Records shown:
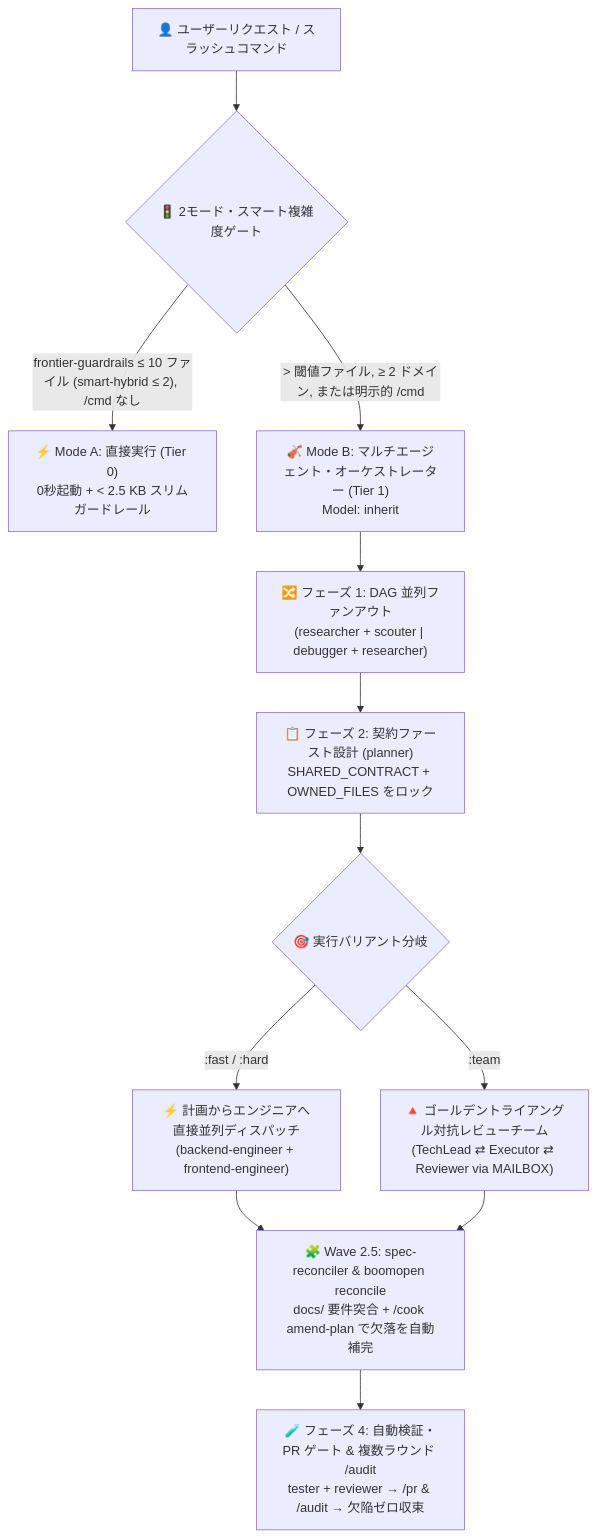
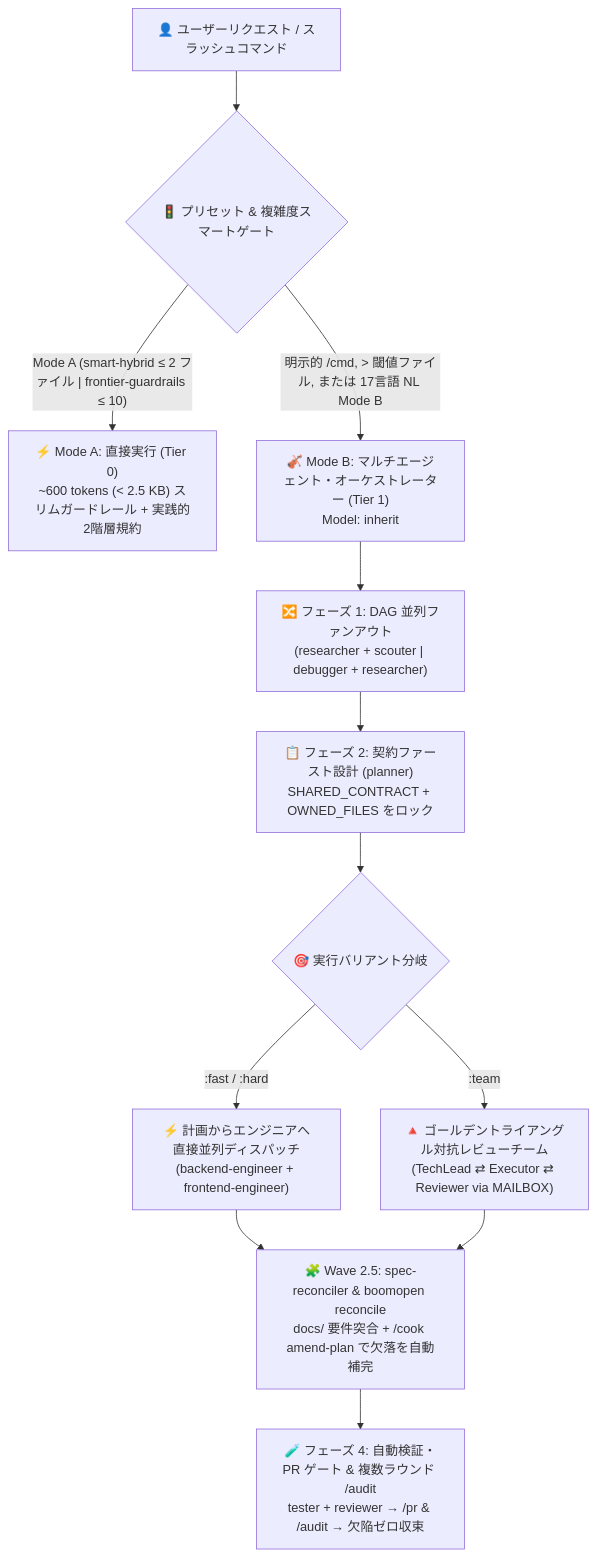
Before and after one commit to Kennyboom/BoomOpen-Workflow-Kit-Pro: the diagram in i18n/README.ja.md, drawn with Mermaid. The commit also changed other lines of this file and 16 other files, not shown here.

Commit message:
docs(i18n,changelog): align all 16 localized READMEs and CHANGELOG to smart-hybrid default

````diff
--- a/i18n/README.ja.md
+++ b/i18n/README.ja.md
@@ -57,17 +57,17 @@
 ```mermaid
 flowchart TD
-    User["👤 ユーザーリクエスト / スラッシュコマンド"] --> Gate{"🚦 2モード・スマート複雑度ゲート"}
-    Gate -->|"frontier-guardrails ≤ 10 ファイル (smart-hybrid ≤ 2), /cmd なし"| ModeA["⚡ Mode A: 直接実行 (Tier 0)<br/>0秒起動 + < 2.5 KB スリムガードレール"]
-    Gate -->|"> 閾値ファイル, ≥ 2 ドメイン, または明示的 /cmd"| ModeB["🎻 Mode B: マルチエージェント・オーケストレーター (Tier 1)<br/>Model: inherit"]
+    User["👤 ユーザーリクエスト / スラッシュコマンド"] --> Gate{"🚦 プリセット & 複雑度スマートゲート"}
+    Gate -->|"Mode A (smart-hybrid ≤ 2 ファイル | frontier-guardrails ≤ 10)"| ModeA["⚡ Mode A: 直接実行 (Tier 0)<br/>~600 tokens (< 2.5 KB) スリムガードレール + 実践的2階層規約"]
+    Gate -->|"明示的 /cmd, > 閾値ファイル, または 17言語 NL Mode B"| ModeB["🎻 Mode B: マルチエージェント・オーケストレーター (Tier 1)<br/>Model: inherit"]
 
     ModeB --> FanOut["🔀 フェーズ 1: DAG 並列ファンアウト<br/>(researcher + scouter | debugger + researcher)"]
     FanOut --> Plan["📋 フェーズ 2: 契約ファースト設計 (planner)<br/>SHARED_CONTRACT + OWNED_FILES をロック"]
     Plan --> Dispatch{"🎯 実行バリアント分岐"}
 
     Dispatch -->|":fast / :hard"| Direct["⚡ 計画からエンジニアへ直接並列ディスパッチ<br/>(backend-engineer + frontend-engineer)"]
     Dispatch -->|":team"| Triangle["🔺 ゴールデントライアングル対抗レビューチーム<br/>(TechLead ⇄ Executor ⇄ Reviewer via MAILBOX)"]
 
     Direct --> Reconcile["🧩 Wave 2.5: spec-reconciler & boomopen reconcile<br/>docs/ 要件突合 + /cook amend-plan で欠落を自動補完"]
     Triangle --> Reconcile
     Reconcile --> Verify["🧪 フェーズ 4: 自動検証・PR ゲート & 複数ラウンド /audit<br/>tester + reviewer → /pr & /audit → 欠陥ゼロ収束"]
 ```
````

About this task:
Every line above that holds the word "Tier" is to be found and copied.

Answer area:
-    Gate -->|"frontier-guardrails ≤ 10 ファイル (smart-hybrid ≤ 2), /cmd なし"| ModeA["⚡ Mode A: 直接実行 (Tier 0)<br/>0秒起動 + < 2.5 KB スリムガードレール"]
-    Gate -->|"> 閾値ファイル, ≥ 2 ドメイン, または明示的 /cmd"| ModeB["🎻 Mode B: マルチエージェント・オーケストレーター (Tier 1)<br/>Model: inherit"]
+    Gate -->|"Mode A (smart-hybrid ≤ 2 ファイル | frontier-guardrails ≤ 10)"| ModeA["⚡ Mode A: 直接実行 (Tier 0)<br/>~600 tokens (< 2.5 KB) スリムガードレール + 実践的2階層規約"]
+    Gate -->|"明示的 /cmd, > 閾値ファイル, または 17言語 NL Mode B"| ModeB["🎻 Mode B: マルチエージェント・オーケストレーター (Tier 1)<br/>Model: inherit"]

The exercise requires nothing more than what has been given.